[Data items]
○ ○ ○

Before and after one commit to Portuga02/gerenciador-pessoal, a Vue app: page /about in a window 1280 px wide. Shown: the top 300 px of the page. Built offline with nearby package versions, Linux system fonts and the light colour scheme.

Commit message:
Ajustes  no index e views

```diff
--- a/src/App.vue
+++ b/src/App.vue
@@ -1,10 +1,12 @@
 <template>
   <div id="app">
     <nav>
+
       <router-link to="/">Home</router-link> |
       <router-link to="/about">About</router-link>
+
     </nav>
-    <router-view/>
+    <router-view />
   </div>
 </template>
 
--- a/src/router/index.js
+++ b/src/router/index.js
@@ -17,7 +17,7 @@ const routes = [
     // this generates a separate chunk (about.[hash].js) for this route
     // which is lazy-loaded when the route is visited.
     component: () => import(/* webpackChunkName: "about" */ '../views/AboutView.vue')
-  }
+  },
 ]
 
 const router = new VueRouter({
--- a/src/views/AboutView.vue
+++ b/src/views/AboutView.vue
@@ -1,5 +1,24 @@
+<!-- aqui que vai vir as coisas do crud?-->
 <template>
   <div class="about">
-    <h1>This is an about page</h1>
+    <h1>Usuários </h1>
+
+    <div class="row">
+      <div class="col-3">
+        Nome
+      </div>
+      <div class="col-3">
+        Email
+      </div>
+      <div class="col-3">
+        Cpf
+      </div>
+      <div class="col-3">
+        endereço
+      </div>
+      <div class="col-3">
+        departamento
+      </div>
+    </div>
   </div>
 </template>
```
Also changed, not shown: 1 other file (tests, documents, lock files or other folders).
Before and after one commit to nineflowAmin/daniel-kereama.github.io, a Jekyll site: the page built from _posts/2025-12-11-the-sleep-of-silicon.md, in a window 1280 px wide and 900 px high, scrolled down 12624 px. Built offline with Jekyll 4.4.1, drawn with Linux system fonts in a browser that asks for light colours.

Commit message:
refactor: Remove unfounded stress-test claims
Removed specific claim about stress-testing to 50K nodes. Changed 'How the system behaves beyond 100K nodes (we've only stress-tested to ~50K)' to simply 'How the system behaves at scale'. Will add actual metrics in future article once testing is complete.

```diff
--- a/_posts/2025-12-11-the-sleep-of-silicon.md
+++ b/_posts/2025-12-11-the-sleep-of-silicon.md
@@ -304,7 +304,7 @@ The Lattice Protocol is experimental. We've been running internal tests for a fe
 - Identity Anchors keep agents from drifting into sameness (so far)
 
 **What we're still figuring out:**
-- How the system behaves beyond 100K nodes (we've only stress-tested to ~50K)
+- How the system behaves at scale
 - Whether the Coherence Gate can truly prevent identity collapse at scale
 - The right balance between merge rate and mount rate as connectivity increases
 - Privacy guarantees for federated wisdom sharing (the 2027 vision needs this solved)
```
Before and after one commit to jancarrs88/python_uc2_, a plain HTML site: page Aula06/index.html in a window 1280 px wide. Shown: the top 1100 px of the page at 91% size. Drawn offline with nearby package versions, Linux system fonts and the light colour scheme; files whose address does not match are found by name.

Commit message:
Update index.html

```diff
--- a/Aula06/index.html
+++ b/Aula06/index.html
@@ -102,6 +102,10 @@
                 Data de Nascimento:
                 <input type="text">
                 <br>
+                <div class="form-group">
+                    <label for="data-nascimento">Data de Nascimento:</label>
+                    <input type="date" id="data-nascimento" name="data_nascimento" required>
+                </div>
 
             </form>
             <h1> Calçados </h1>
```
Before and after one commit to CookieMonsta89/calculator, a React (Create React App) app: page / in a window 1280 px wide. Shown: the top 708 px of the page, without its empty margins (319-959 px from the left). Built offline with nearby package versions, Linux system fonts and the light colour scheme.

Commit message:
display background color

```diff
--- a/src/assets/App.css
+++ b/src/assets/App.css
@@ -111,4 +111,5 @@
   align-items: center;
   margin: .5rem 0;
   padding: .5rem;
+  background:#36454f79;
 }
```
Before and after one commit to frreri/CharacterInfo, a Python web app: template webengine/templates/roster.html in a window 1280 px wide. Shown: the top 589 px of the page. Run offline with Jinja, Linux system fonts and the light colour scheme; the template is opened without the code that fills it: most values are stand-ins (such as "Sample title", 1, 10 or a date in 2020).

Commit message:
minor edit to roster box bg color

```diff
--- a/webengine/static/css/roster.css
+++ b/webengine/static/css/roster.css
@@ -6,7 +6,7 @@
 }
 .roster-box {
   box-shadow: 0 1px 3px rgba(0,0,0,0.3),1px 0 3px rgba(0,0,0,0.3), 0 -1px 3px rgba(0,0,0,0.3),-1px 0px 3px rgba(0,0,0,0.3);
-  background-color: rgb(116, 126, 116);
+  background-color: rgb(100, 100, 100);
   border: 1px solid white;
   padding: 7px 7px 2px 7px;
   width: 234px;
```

○ ○ ○

* _TASK ITEM_
The answer must be the complete set of entries, retyped exactly.

* _TASK ANSWER_
Before and after one commit to Portuga02/gerenciador-pessoal, a Vue app: page /about in a window 1280 px wide. Shown: the top 300 px of the page. Built offline with nearby package versions, Linux system fonts and the light colour scheme.

Commit message:
Ajustes  no index e views

```diff
--- a/src/App.vue
+++ b/src/App.vue
@@ -1,10 +1,12 @@
 <template>
   <div id="app">
     <nav>
+
       <router-link to="/">Home</router-link> |
       <router-link to="/about">About</router-link>
+
     </nav>
-    <router-view/>
+    <router-view />
   </div>
 </template>
 
--- a/src/router/index.js
+++ b/src/router/index.js
@@ -17,7 +17,7 @@ const routes = [
     // this generates a separate chunk (about.[hash].js) for this route
     // which is lazy-loaded when the route is visited.
     component: () => import(/* webpackChunkName: "about" */ '../views/AboutView.vue')
-  }
+  },
 ]
 
 const router = new VueRouter({
--- a/src/views/AboutView.vue
+++ b/src/views/AboutView.vue
@@ -1,5 +1,24 @@
+<!-- aqui que vai vir as coisas do crud?-->
 <template>
   <div class="about">
-    <h1>This is an about page</h1>
+    <h1>Usuários </h1>
+
+    <div class="row">
+      <div class="col-3">
+        Nome
+      </div>
+      <div class="col-3">
+        Email
+      </div>
+      <div class="col-3">
+        Cpf
+      </div>
+      <div class="col-3">
+        endereço
+      </div>
+      <div class="col-3">
+        departamento
+      </div>
+    </div>
   </div>
 </template>
```
Also changed, not shown: 1 other file (tests, documents, lock files or other folders).
Before and after one commit to nineflowAmin/daniel-kereama.github.io, a Jekyll site: the page built from _posts/2025-12-11-the-sleep-of-silicon.md, in a window 1280 px wide and 900 px high, scrolled down 12624 px. Built offline with Jekyll 4.4.1, drawn with Linux system fonts in a browser that asks for light colours.

Commit message:
refactor: Remove unfounded stress-test claims
Removed specific claim about stress-testing to 50K nodes. Changed 'How the system behaves beyond 100K nodes (we've only stress-tested to ~50K)' to simply 'How the system behaves at scale'. Will add actual metrics in future article once testing is complete.

```diff
--- a/_posts/2025-12-11-the-sleep-of-silicon.md
+++ b/_posts/2025-12-11-the-sleep-of-silicon.md
@@ -304,7 +304,7 @@ The Lattice Protocol is experimental. We've been running internal tests for a fe
 - Identity Anchors keep agents from drifting into sameness (so far)
 
 **What we're still figuring out:**
-- How the system behaves beyond 100K nodes (we've only stress-tested to ~50K)
+- How the system behaves at scale
 - Whether the Coherence Gate can truly prevent identity collapse at scale
 - The right balance between merge rate and mount rate as connectivity increases
 - Privacy guarantees for federated wisdom sharing (the 2027 vision needs this solved)
```
Before and after one commit to jancarrs88/python_uc2_, a plain HTML site: page Aula06/index.html in a window 1280 px wide. Shown: the top 1100 px of the page at 91% size. Drawn offline with nearby package versions, Linux system fonts and the light colour scheme; files whose address does not match are found by name.

Commit message:
Update index.html

```diff
--- a/Aula06/index.html
+++ b/Aula06/index.html
@@ -102,6 +102,10 @@
                 Data de Nascimento:
                 <input type="text">
                 <br>
+                <div class="form-group">
+                    <label for="data-nascimento">Data de Nascimento:</label>
+                    <input type="date" id="data-nascimento" name="data_nascimento" required>
+                </div>
 
             </form>
             <h1> Calçados </h1>
```
Before and after one commit to CookieMonsta89/calculator, a React (Create React App) app: page / in a window 1280 px wide. Shown: the top 708 px of the page, without its empty margins (319-959 px from the left). Built offline with nearby package versions, Linux system fonts and the light colour scheme.

Commit message:
display background color

```diff
--- a/src/assets/App.css
+++ b/src/assets/App.css
@@ -111,4 +111,5 @@
   align-items: center;
   margin: .5rem 0;
   padding: .5rem;
+  background:#36454f79;
 }
```
Before and after one commit to frreri/CharacterInfo, a Python web app: template webengine/templates/roster.html in a window 1280 px wide. Shown: the top 589 px of the page. Run offline with Jinja, Linux system fonts and the light colour scheme; the template is opened without the code that fills it: most values are stand-ins (such as "Sample title", 1, 10 or a date in 2020).

Commit message:
minor edit to roster box bg color

```diff
--- a/webengine/static/css/roster.css
+++ b/webengine/static/css/roster.css
@@ -6,7 +6,7 @@
 }
 .roster-box {
   box-shadow: 0 1px 3px rgba(0,0,0,0.3),1px 0 3px rgba(0,0,0,0.3), 0 -1px 3px rgba(0,0,0,0.3),-1px 0px 3px rgba(0,0,0,0.3);
-  background-color: rgb(116, 126, 116);
+  background-color: rgb(100, 100, 100);
   border: 1px solid white;
   padding: 7px 7px 2px 7px;
   width: 234px;
```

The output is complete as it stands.